Why I Teach: Richard Marinucci

In this series, Fire Engineering Senior Editor Mary Jane Dittmar looks at the things that motivated and inspired instructors to present on their topics at FDIC International 2016. Segments will be posted on a regular basis up to and through the conference, April 18-23.

Richard Marinucci

Columnist

Fire Engineering

Executive Director,

Fire Department Safety Officers Association

People, Politics, and Problems: The Job Description for Chief Officers

Monday, April 18, 2016, 8:00 a.m.-12:00 p.m.

 

After nearly four decades in the fire service, I still see individuals inadequately prepared for the new challenges they will face when they are promoted to a higher rank. A newly appointed officer in one of my classes recalled that I told the class that they would be facing issues that they would never have thought about and would find hard to believe. He gave me a few examples, remarking that he couldn’t make up stories like these.

Just being told to expect things that he would never have considered allowed him to better prepare his organization and himself to address the issues. He now understands that these types of challenges happen to everyone and he is not alone.

For some issues, it helps to establish a support network and determine a problem-solving method. We also talked about doing things to help prevent problems. Minimizing problems makes it easier to address those problems that are not prevented.

As firefighters ascend the ranks, they need more problem-solving skills which can be taught and improved. Just like anything firefighters do, we should strive to continually improve. The better prepared an individual is, the less likely that person is to commit an error that will set back his career or job performance. For senior officers, almost all of their significant issues will originate with people or in the political environment. Anything done to improve performance elevates the entire organization and profession.
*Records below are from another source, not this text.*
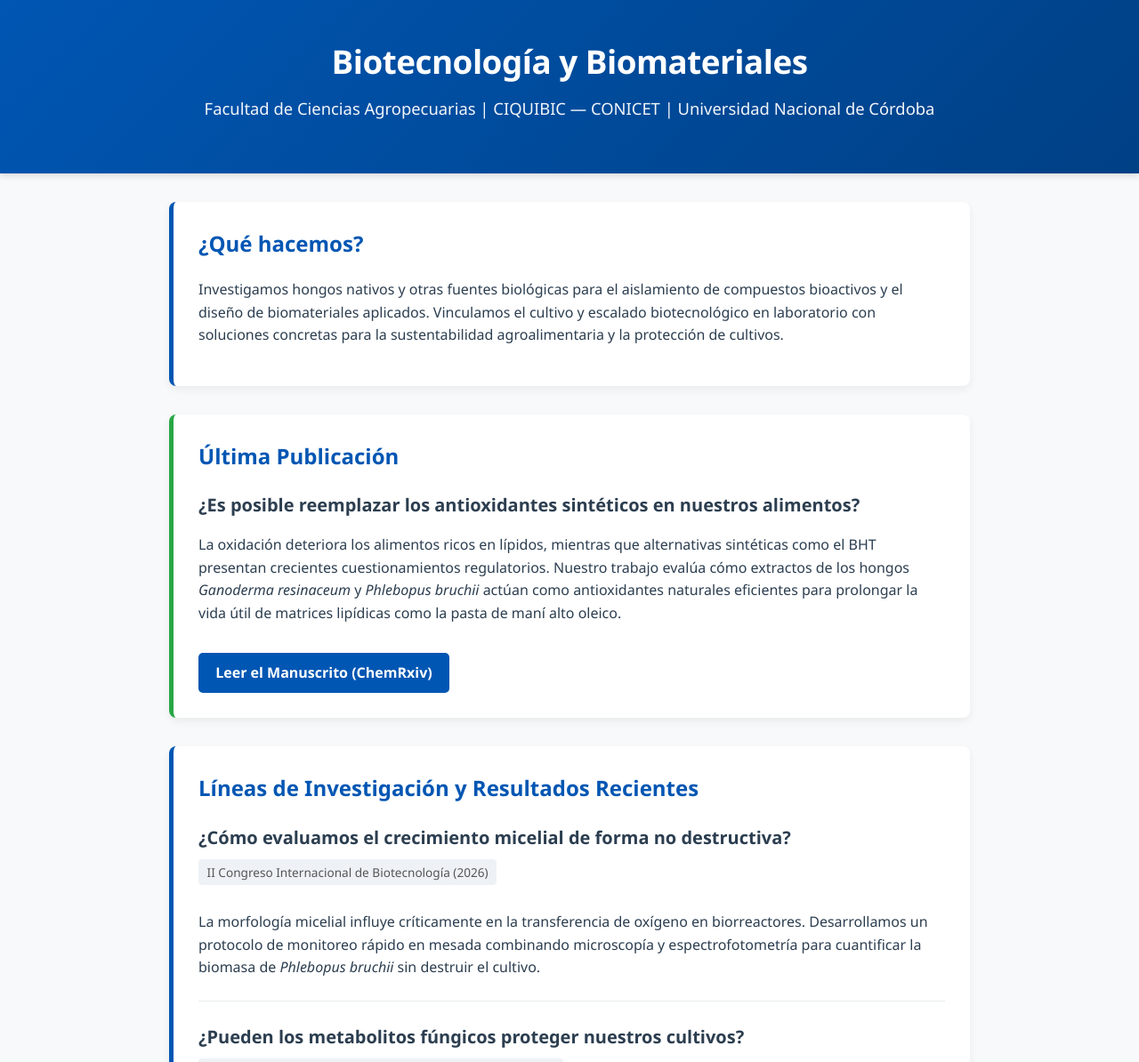
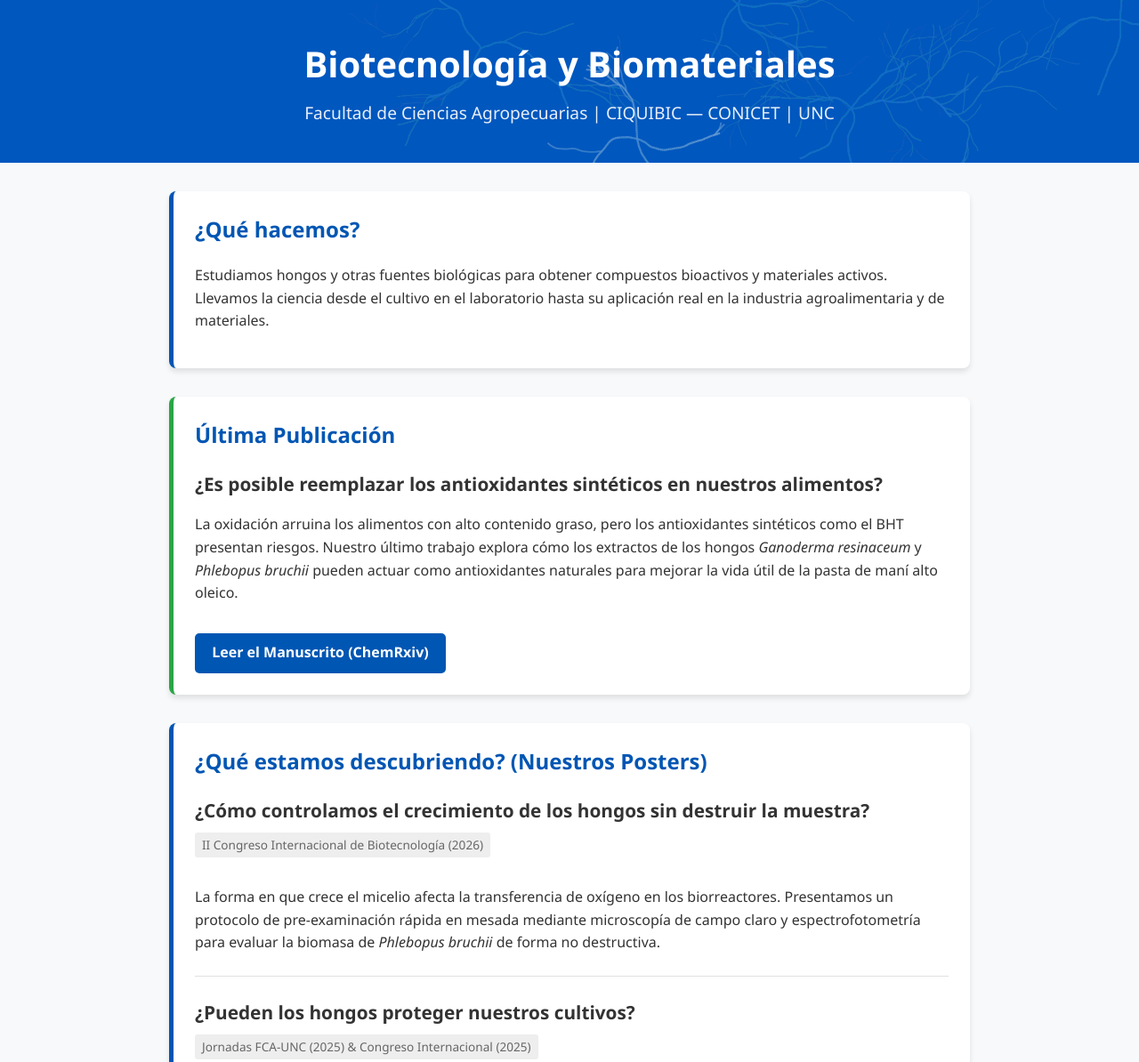
Before and after one commit to santiagovega2002-b/Grupo-de-investigaci-n-en-Biotecnolog-a-y-Biomateriales, a plain HTML site: page index.html in a window 1280 px wide. Shown: the top 1194 px of the page at 89% size. Drawn offline with Linux system fonts and the light colour scheme.

Commit message:
Refactor index.html for improved structure and style

```diff
--- a/index.html
+++ b/index.html
@@ -3,19 +3,16 @@
 <head>
     <meta charset="UTF-8">
     <meta name="viewport" content="width=device-width, initial-scale=1.0">
-    <title>Grupo de Investigación en Biotecnología y Biomateriales | FCA - UNC</title>
+    <title>Biotecnología y Biomateriales | FCA - UNC</title>
     <style>
         :root {
             --primary: #0056b3;
-            --primary-dark: #004085;
             --secondary: #28a745;
-            --dark: #2c3e50;
+            --dark: #333;
             --light: #f8f9fa;
-            --card-bg: #ffffff;
-            --border-color: #e9ecef;
         }
         body {
-            font-family: 'Segoe UI', -apple-system, BlinkMacSystemFont, Roboto, Helvetica, Arial, sans-serif;
+            font-family: 'Segoe UI', Roboto, Helvetica, Arial, sans-serif;
             line-height: 1.6;
             margin: 0;
             padding: 0;
@@ -23,47 +20,49 @@
             background-color: var(--light);
         }
         header {
-            background: linear-gradient(135deg, var(--primary), var(--primary-dark));
+            position: relative;
+            background-color: var(--primary);
             color: white;
             padding: 2.5rem 1rem;
             text-align: center;
-            box-shadow: 0 2px 8px rgba(0,0,0,0.15);
+            overflow: hidden;
         }
-        header h1 {
-            margin: 0;
-            font-size: 2.3rem;
-            letter-spacing: -0.5px;
+        #mycelium-canvas {
+            position: absolute;
+            top: 0;
+            left: 0;
+            width: 100%;
+            height: 100%;
+            pointer-events: auto;
+            cursor: pointer;
+            opacity: 0.45;
         }
-        header p {
-            font-size: 1.15rem;
-            margin-top: 0.5rem;
-            opacity: 0.95;
+        .header-content {
+            position: relative;
+            z-index: 2;
+            pointer-events: none;
         }
+        header h1 { margin: 0; font-size: 2.5rem; }
+        header p { font-size: 1.2rem; opacity: 0.9; margin: 0.5rem 0 0 0; }
         .container {
             max-width: 900px;
             margin: 0 auto;
             padding: 2rem 1rem;
         }
         .card {
-            background: var(--card-bg);
+            background: white;
             border-radius: 8px;
-            padding: 1.75rem;
+            padding: 1.5rem;
             margin-bottom: 2rem;
-            box-shadow: 0 4px 10px rgba(0,0,0,0.06);
+            box-shadow: 0 4px 6px rgba(0,0,0,0.1);
             border-left: 5px solid var(--primary);
         }
-        .card.highlight {
-            border-left-color: var(--secondary);
-        }
-        h2 {
-            color: var(--primary);
-            margin-top: 0;
-            font-size: 1.5rem;
-        }
+        .card.highlight { border-left-color: var(--secondary); }
+        h2 { color: var(--primary); margin-top: 0; }
         .question-title {
-            font-size: 1.25rem;
+            font-size: 1.3rem;
             color: var(--dark);
-            font-weight: 600;
+            font-weight: bold;
             margin-bottom: 0.5rem;
         }
         .btn {
@@ -73,55 +72,43 @@
             padding: 0.6rem 1.2rem;
             text-decoration: none;
             border-radius: 5px;
-            font-weight: 600;
+            font-weight: bold;
             margin-top: 1rem;
-            transition: background 0.2s ease-in-out;
+            transition: background 0.3s;
         }
-        .btn:hover {
-            background: var(--primary-dark);
-        }
+        .btn:hover { background: #004494; }
         .tags {
             font-size: 0.85rem;
-            color: #555;
-            background: #eef2f7;
-            padding: 0.25rem 0.6rem;
-            border-radius: 4px;
+            color: #666;
+            background: #eee;
+            padding: 0.2rem 0.5rem;
+            border-radius: 3px;
             display: inline-block;
-            margin-bottom: 0.8rem;
-            font-weight: 500;
+            margin-bottom: 1rem;
         }
         hr {
             border: 0;
             height: 1px;
-            background: var(--border-color);
+            background: #e0e0e0;
             margin: 1.5rem 0;
-        }
-        .team-list {
-            list-style-type: none;
-            padding-left: 0;
-        }
-        .team-list li {
-            padding: 0.6rem 0;
-            border-bottom: 1px solid var(--border-color);
-        }
-        .team-list li:last-child {
-            border-bottom: none;
         }
         footer {
             text-align: center;
-            padding: 2rem 1rem;
-            background: #1e293b;
-            color: #cbd5e1;
+            padding: 2rem;
+            background: var(--dark);
+            color: white;
             font-size: 0.9rem;
-            line-height: 1.5;
         }
     </style>
 </head>
 <body>
 
 <header>
-    <h1>Biotecnología y Biomateriales</h1>
-    <p>Facultad de Ciencias Agropecuarias | CIQUIBIC — CONICET | Universidad Nacional de Córdoba</p>
+    <canvas id="mycelium-canvas"></canvas>
+    <div class="header-content">
+        <h1>Biotecnología y Biomateriales</h1>
+        <p>Facultad de Ciencias Agropecuarias | CIQUIBIC — CONICET | UNC</p>
+    </div>
 </header>
 
 <div class="container">
@@ -129,62 +116,151 @@
     <!-- INTRODUCCIÓN -->
     <div class="card">
         <h2>¿Qué hacemos?</h2>
-        <p>Investigamos hongos nativos y otras fuentes biológicas para el aislamiento de compuestos bioactivos y el diseño de biomateriales aplicados. Vinculamos el cultivo y escalado biotecnológico en laboratorio con soluciones concretas para la sustentabilidad agroalimentaria y la protección de cultivos.</p>
+        <p>Estudiamos hongos y otras fuentes biológicas para obtener compuestos bioactivos y materiales activos. Llevamos la ciencia desde el cultivo en el laboratorio hasta su aplicación real en la industria agroalimentaria y de materiales.</p>
     </div>
 
     <!-- ÚLTIMO PAPER -->
     <div class="card highlight">
         <h2>Última Publicación</h2>
         <div class="question-title">¿Es posible reemplazar los antioxidantes sintéticos en nuestros alimentos?</div>
-        <p>La oxidación deteriora los alimentos ricos en lípidos, mientras que alternativas sintéticas como el BHT presentan crecientes cuestionamientos regulatorios. Nuestro trabajo evalúa cómo extractos de los hongos <em>Ganoderma resinaceum</em> y <em>Phlebopus bruchii</em> actúan como antioxidantes naturales eficientes para prolongar la vida útil de matrices lipídicas como la pasta de maní alto oleico.</p>
+        <p>La oxidación arruina los alimentos con alto contenido graso, pero los antioxidantes sintéticos como el BHT presentan riesgos. Nuestro último trabajo explora cómo los extractos de los hongos <em>Ganoderma resinaceum</em> y <em>Phlebopus bruchii</em> pueden actuar como antioxidantes naturales para mejorar la vida útil de la pasta de maní alto oleico.</p>
         <a href="https://chemrxiv.org/doi/abs/10.26434/chemrxiv.15007206/v1" target="_blank" class="btn">Leer el Manuscrito (ChemRxiv)</a>
     </div>
 
     <!-- POSTERS Y CONGRESOS -->
     <div class="card">
-        <h2>Líneas de Investigación y Resultados Recientes</h2>
+        <h2>¿Qué estamos descubriendo? (Nuestros Posters)</h2>
 
-        <div class="question-title">¿Cómo evaluamos el crecimiento micelial de forma no destructiva?</div>
+        <div class="question-title">¿Cómo controlamos el crecimiento de los hongos sin destruir la muestra?</div>
         <div class="tags">II Congreso Internacional de Biotecnología (2026)</div>
-        <p>La morfología micelial influye críticamente en la transferencia de oxígeno en biorreactores. Desarrollamos un protocolo de monitoreo rápido en mesada combinando microscopía y espectrofotometría para cuantificar la biomasa de <em>Phlebopus bruchii</em> sin destruir el cultivo.</p>
+        <p>La forma en que crece el micelio afecta la transferencia de oxígeno en los biorreactores. Presentamos un protocolo de pre-examinación rápida en mesada mediante microscopía de campo claro y espectrofotometría para evaluar la biomasa de <em>Phlebopus bruchii</em> de forma no destructiva.</p>
         <hr>
 
-        <div class="question-title">¿Pueden los metabolitos fúngicos proteger nuestros cultivos?</div>
-        <div class="tags">Jornadas FCA-UNC (2025) & Congresos Internacionales (2025)</div>
-        <p>Estudiamos extractos y caldos de fermentación de <em>P. bruchii</em> como alternativas biológicas a fungicidas sintéticos, demostrando actividad antifúngica frente a <em>Drechslera teres</em> (cebada), <em>Rhizoctonia spp.</em> y <em>Fusarium verticillioides</em>.</p>
+        <div class="question-title">¿Pueden los hongos proteger nuestros cultivos?</div>
+        <div class="tags">Jornadas FCA-UNC (2025) & Congreso Internacional (2025)</div>
+        <p>Evaluamos extractos de <em>P. bruchii</em> como alternativa a los fungicidas sintéticos. Descubrimos que su extracto etanólico tiene un marcado efecto fungicida frente al fitopatógeno <em>Drechslera teres</em> (que afecta a la cebada). También probamos su eficacia contra <em>Rhizoctonia spp.</em>, donde los metabolitos extracelulares del medio agotado lograron inhibir al patógeno.</p>
         <hr>
 
-        <div class="question-title">¿Conservantes naturales a partir de hongos nativos?</div>
+        <div class="question-title">¿Un conservante natural a partir de hongos nativos?</div>
         <div class="tags">CONASA (2025)</div>
-        <p>Evaluamos fracciones antioxidantes del hongo serrano <em>P. bruchii</em> para retrasar la oxidación en aceites comestibles, alcanzando niveles de preservación equiparables al BHT sin alterar las propiedades organolépticas.</p>
+        <p>Analizamos el hongo serrano <em>P. bruchii</em> para retrasar el deterioro de aceites. El extracto etanólico logró proteger el aceite de girasol de la oxidación a niveles comparables al BHT, sin alterar el aroma del alimento.</p>
     </div>
 
     <!-- PREMIOS -->
     <div class="card highlight">
         <h2>De la ciencia a la innovación</h2>
         <div class="question-title">Primer Premio INNOVA UNC (2026)</div>
-        <p>Distinción otorgada al proyecto <strong>“NanoLiFe”</strong>, enfocado en la síntesis sustentable de materiales nanoestructurados (LiFePO4) para baterías de litio empleando ensamblados de proteínas amiloideas de lactosuero.</p>
+        <p>Galardonados por el proyecto <strong>“NanoLiFe”</strong>. Estamos desarrollando una síntesis ecológica de materiales nanoestructurados (LiFePO4) para baterías de litio utilizando proteínas amiloideas provenientes del lactosuero.</p>
     </div>
 
     <!-- EQUIPO Y CONTACTO -->
     <div class="card">
         <h2>El Equipo</h2>
-        <ul class="team-list">
-            <li><strong>Dra. María Elisa Mariani</strong> — Directora de Línea de Investigación | Investigadora CONICET, FCA - UNC.</li>
-            <li><strong>Dr. Gerardo Fidelio</strong> — Investigador Superior CONICET, CIQUIBIC.</li>
-            <li><strong>Dr. Pablo E. A. Rodríguez</strong> — Investigador Superior, Min. de Producción, Ciencia e Innovación Tecnológica (Cba).</li>
-            <li><strong>Lic. Santiago Vega</strong> — Lic. en Biotecnología, Investigador / Colaborador.</li>
+        <ul>
+            <li><strong>María Elisa Mariani</strong> — Investigadora CONICET, FCA - UNC (Directora de línea).</li>
+            <li><strong>Gerardo Fidelio</strong> — Investigador Superior CONICET, CIQUIBIC.</li>
+            <li><strong>Pablo E. A. Rodríguez</strong> — Investigador Superior, Min. de Producción, Ciencia e Innovación Tecnológica (Cba).</li>
+            <li><strong>Santiago Vega</strong> — Lic. en Biotecnología, colaborador.</li>
         </ul>
-        <p>¿Te interesa conocer más sobre nuestras líneas, proponer colaboraciones académicas o solicitar servicios?</p>
+        <p>¿Te interesa conocer más, proponer colaboraciones o solicitar servicios?</p>
         <a href="mailto:emariani@unc.edu.ar" class="btn">Contactar al equipo</a>
     </div>
 
 </div>
 
 <footer>
-    Grupo de Investigación en Biotecnología y Biomateriales<br>
+    Grupo de investigación en Biotecnología y Biomateriales<br>
     Facultad de Ciencias Agropecuarias, Universidad Nacional de Córdoba.
 </footer>
 
+<script>
+    const canvas = document.getElementById('mycelium-canvas');
+    const ctx = canvas.getContext('2d');
+    let width, height;
+    let hyphae = [];
+
+    function resize() {
+        width = canvas.width = canvas.offsetWidth;
+        height = canvas.height = canvas.offsetHeight;
+    }
+    window.addEventListener('resize', resize);
+    resize();
+
+    class Hypha {
+        constructor(x, y, angle, speed, gen, maxLen) {
+            this.x = x;
+            this.y = y;
+            this.angle = angle;
+            this.speed = speed;
+            this.gen = gen;
+            this.len = 0;
+            this.maxLen = maxLen || (Math.random() * 90 + 50) / (gen * 0.6 + 1);
+            this.alive = true;
+            this.width = Math.max(0.6, 2.2 - gen * 0.4);
+        }
+        update() {
+            if (!this.alive) return;
+            const prevX = this.x;
+            const prevY = this.y;
+            this.angle += (Math.random() - 0.5) * 0.35;
+            this.x += Math.cos(this.angle) * this.speed;
+            this.y += Math.sin(this.angle) * this.speed;
+            this.len += this.speed;
+
+            ctx.strokeStyle = `rgba(255, 255, 255, ${0.85 / (this.gen * 0.5 + 1)})`;
+            ctx.lineWidth = this.width;
+            ctx.beginPath();
+            ctx.moveTo(prevX, prevY);
+            ctx.lineTo(this.x, this.y);
+            ctx.stroke();
+
+            // Ramificación lateral del micelio
+            if (this.gen < 4 && Math.random() < 0.04 && this.len > 15) {
+                const branchAngle = this.angle + (Math.random() < 0.5 ? 1 : -1) * (0.4 + Math.random() * 0.4);
+                hyphae.push(new Hypha(this.x, this.y, branchAngle, this.speed * 0.95, this.gen + 1));
+            }
+
+            if (this.len >= this.maxLen || this.x < 0 || this.x > width || this.y < 0 || this.y > height) {
+                this.alive = false;
+            }
+        }
+    }
+
+    function spawnSpore(x, y) {
+        const startX = x !== undefined ? x : Math.random() * width;
+        const startY = y !== undefined ? y : Math.random() * height;
+        const tips = Math.floor(Math.random() * 3) + 3;
+        for (let i = 0; i < tips; i++) {
+            const angle = (Math.PI * 2 / tips) * i + (Math.random() - 0.5) * 0.6;
+            hyphae.push(new Hypha(startX, startY, angle, 1.2 + Math.random() * 0.8, 0));
+        }
+    }
+
+    for (let i = 0; i < 4; i++) spawnSpore();
+
+    let count = 0;
+    function animate() {
+        count++;
+        // Desvanecimiento suave para mantener el micelio sin tapar el fondo
+        if (count % 3 === 0) {
+            ctx.fillStyle = 'rgba(0, 86, 179, 0.02)';
+            ctx.fillRect(0, 0, width, height);
+        }
+        hyphae = hyphae.filter(h => h.alive);
+        hyphae.forEach(h => h.update());
+
+        if (hyphae.length < 6 && Math.random() < 0.05) {
+            spawnSpore();
+        }
+        requestAnimationFrame(animate);
+    }
+    animate();
+
+    canvas.addEventListener('click', (e) => {
+        const rect = canvas.getBoundingClientRect();
+        spawnSpore(e.clientX - rect.left, e.clientY - rect.top);
+    });
+</script>
+
 </body>
 </html>
```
The issues often raised in textbooks and generic presentations are not easily applicable to a diverse service. We can learn much about people and politics from the “real world.” No department has a monopoly on issues; we will learn a lot by sharing.